Cole emerged from Glasgow in 1984 fully formed as the poet laureate
of sensitive, serious cynics, awed by both the grandeur of great
romance and great books, with perfect skin, pristinely glimmering
melodies, and oh yes, that catch-in-your-heart voice. Sixteen years
later, Lloyd is one of the few songwriters of that era who still
endures working his craft other than the international superstars
(U2, REM) or the intriguing oddballs (Morrissey, Paul Westerberg),
with a voice as interesting and insightful as ever.
Now, with three new albums coming this year - his first since 1995's
acclaimed "Love Story" - and a stepped-up touring schedule
- this may well be the time that Lloyd is welcomed into the continuing
tradition of the elder statesmen singer/songwriters, the kind like
Bob Dylan, Leonard Cohen and Richard Thompson, whose work continues
to both surprise, yet deepen, with time.
"In the early days of The Commotions, I used to get really
upset when someone would call me a singer-songwriter. I'd say, 'No,
I'm a writer.' "Ah, snotty kids," Cole says, with a laugh.
"But now I'm definitely making claim to being part of a certain
tradition.

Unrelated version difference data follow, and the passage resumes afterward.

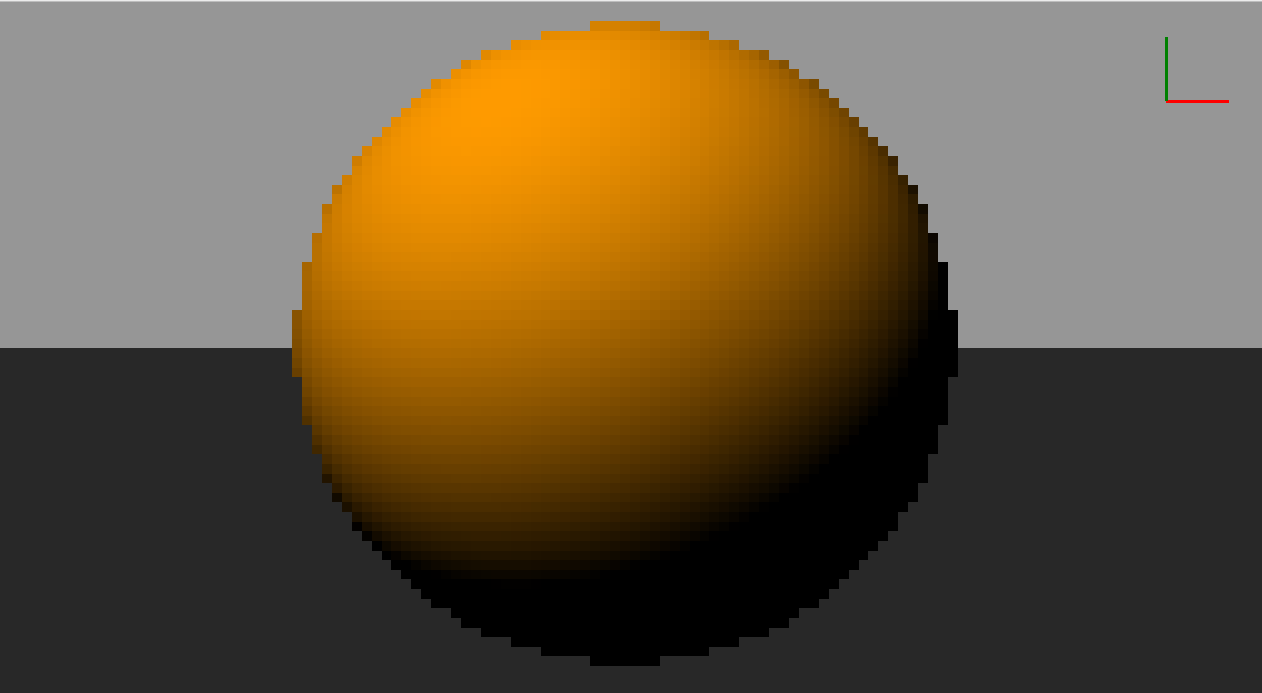
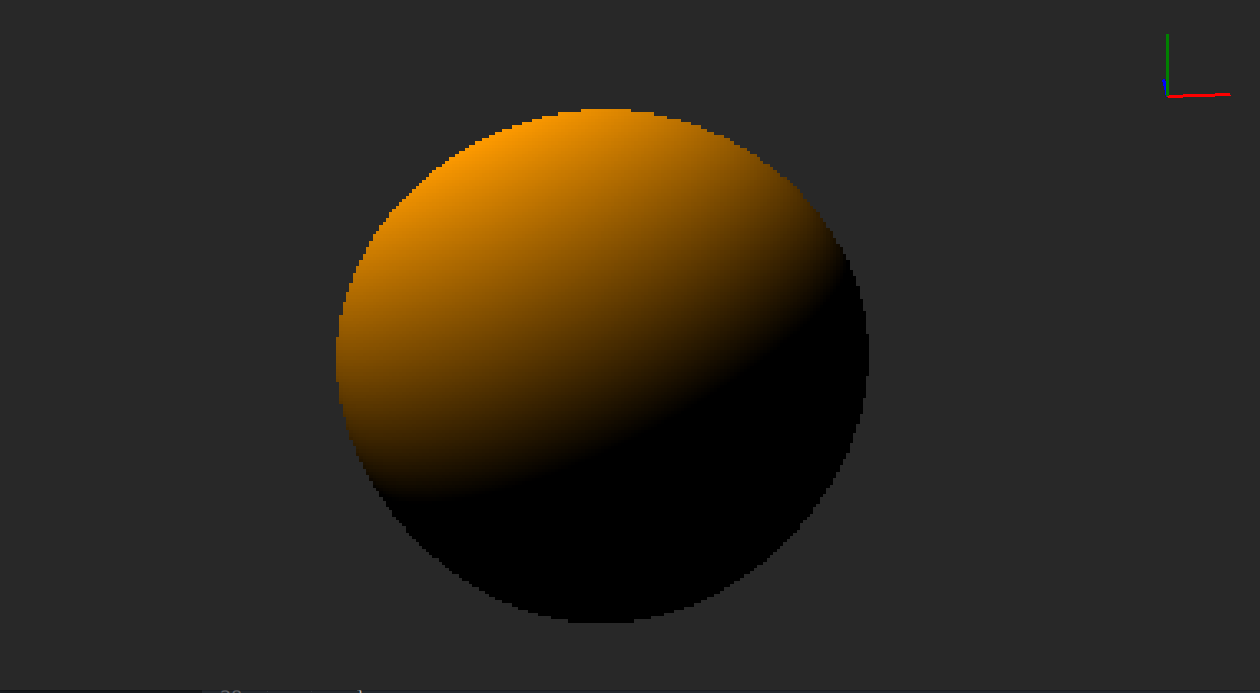
super improvement on performance

diff --git a/Window.cs b/Window.cs
@@ -15,7 +15,7 @@ public class Window : Form {
         Bitmap bitmap = new Bitmap("ico.png");
         this.Icon = Icon.FromHandle(bitmap.GetHicon());
 
-        this.viewport = new vec2(120*1, 120*1);
+        this.viewport = new vec2(192*1.5f, 108*1.5f);
         this.aspectratio = new vec2(this.ClientSize.Width,this.ClientSize.Height) / this.viewport;
 
         this.Paint += (sender, e) => repaint(e.Graphics);
@@ -47,8 +47,8 @@ public class Window : Form {
 
         this.print(g,
             Color.FromArgb(255,40,40,40),
-            new vec2(0,(float)(Math.Sin(App.camara.angle.x)*App.window.ClientSize.Height*2+App.window.ClientSize.Height/2)/*+App.camara.position.y*0.01*/),
-            new vec2(App.window.ClientSize.Width,(float)(Math.Sin(App.camara.angle.x)*App.window.ClientSize.Height*2+App.window.ClientSize.Height*4)/*+App.camara.position.y*0.01*/)
+            new vec2(0,(float)(Math.Sin(App.camara.angle.x)*size.y*2+size.y/2)/*+App.camara.position.y*0.01*/),
+            new vec2(size.x,(float)(Math.Sin(App.camara.angle.x)*size.y*2+size.y*40)/*+App.camara.position.y*0.01*/)
         );
 
         foreach(var p in this.pixel){
@@ -56,7 +56,8 @@ public class Window : Form {
 
             App.camara.castRays(p.id);
             App.camara.shader(g, p.id);
-            this.print(g, p.color, invertId * this.aspectratio-this.aspectratio, this.aspectratio);
+            if(p.color != Color.Black)
+                this.print(g, p.color, invertId * this.aspectratio-this.aspectratio, this.aspectratio);
         }
 
         //this.print(g, Color.FromArgb(255, 0, 155, 255), App.camara.project(new vec3(0, 0, 0)), new vec2(10, 10));

diff --git a/Camara.cs b/Camara.cs
@@ -45,7 +45,7 @@ public class Camara {
 
         float time = App.sphere.colision(currentr);
         if(time <= 0) {
-            App.window.pixel[index].color = Color.FromArgb(0,0,0,0);
+            App.window.pixel[index].color = Color.Black;
         } else{
             vec3 normal = currentr.f(time) - App.sphere.position;
             float bright = normal.unit().dot(App.light.normal.unit());
@@ -83,7 +83,7 @@ public class Camara {
         );
 
         this.ray[index].origin = this.position;
-        this.ray[index].direction = targuet.unit();
+        this.ray[index].direction = targuet;
     }
 
     public float distance(vec3 point){

diff --git a/App.cs b/App.cs
@@ -2,7 +2,7 @@ using System;
 using System.Windows.Forms;
 
 public class App {
-    public static Window window = new Window("Renderer",new vec2(720,720));
+    public static Window window = new Window("Renderer",new vec2(1280,720));
     public static Camara camara;
 
     public static Light light = new Light(new vec3(-1,-2,0));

I'm not sure if I'll be accepted yet, but I certainly
have an understanding of what I've done for the last 15 years. It's
a wide tradition. I include Ray Davies, and I'd include Paul Simon.
But I wouldn't include Joy Division or the Pet Shop Boys, as much
as I love them. I don't like the term singer-songwriter, but that's
what I am."
Only on the first of these three records, Lloyd Cole and the Negatives,
Lloyd is not the lone acoustic singer/songwriter, but rather backed
by a full-time band - including Jill Sobule and former Dambuilders
bassist Dave Derby - for the first time since the Commotions split
in 1988. Mixed largely by Stephen Street (Smiths, Blur, Cranberries),
the Negatives contains what should be a sure-fire hit among new
fans with the infectious "Impossible Girl," and songs
like "Past Imperfect," with so many nods to Lloyd's older
songs that long-time listeners will delight in spotting the references.
And it all came about almost by accident.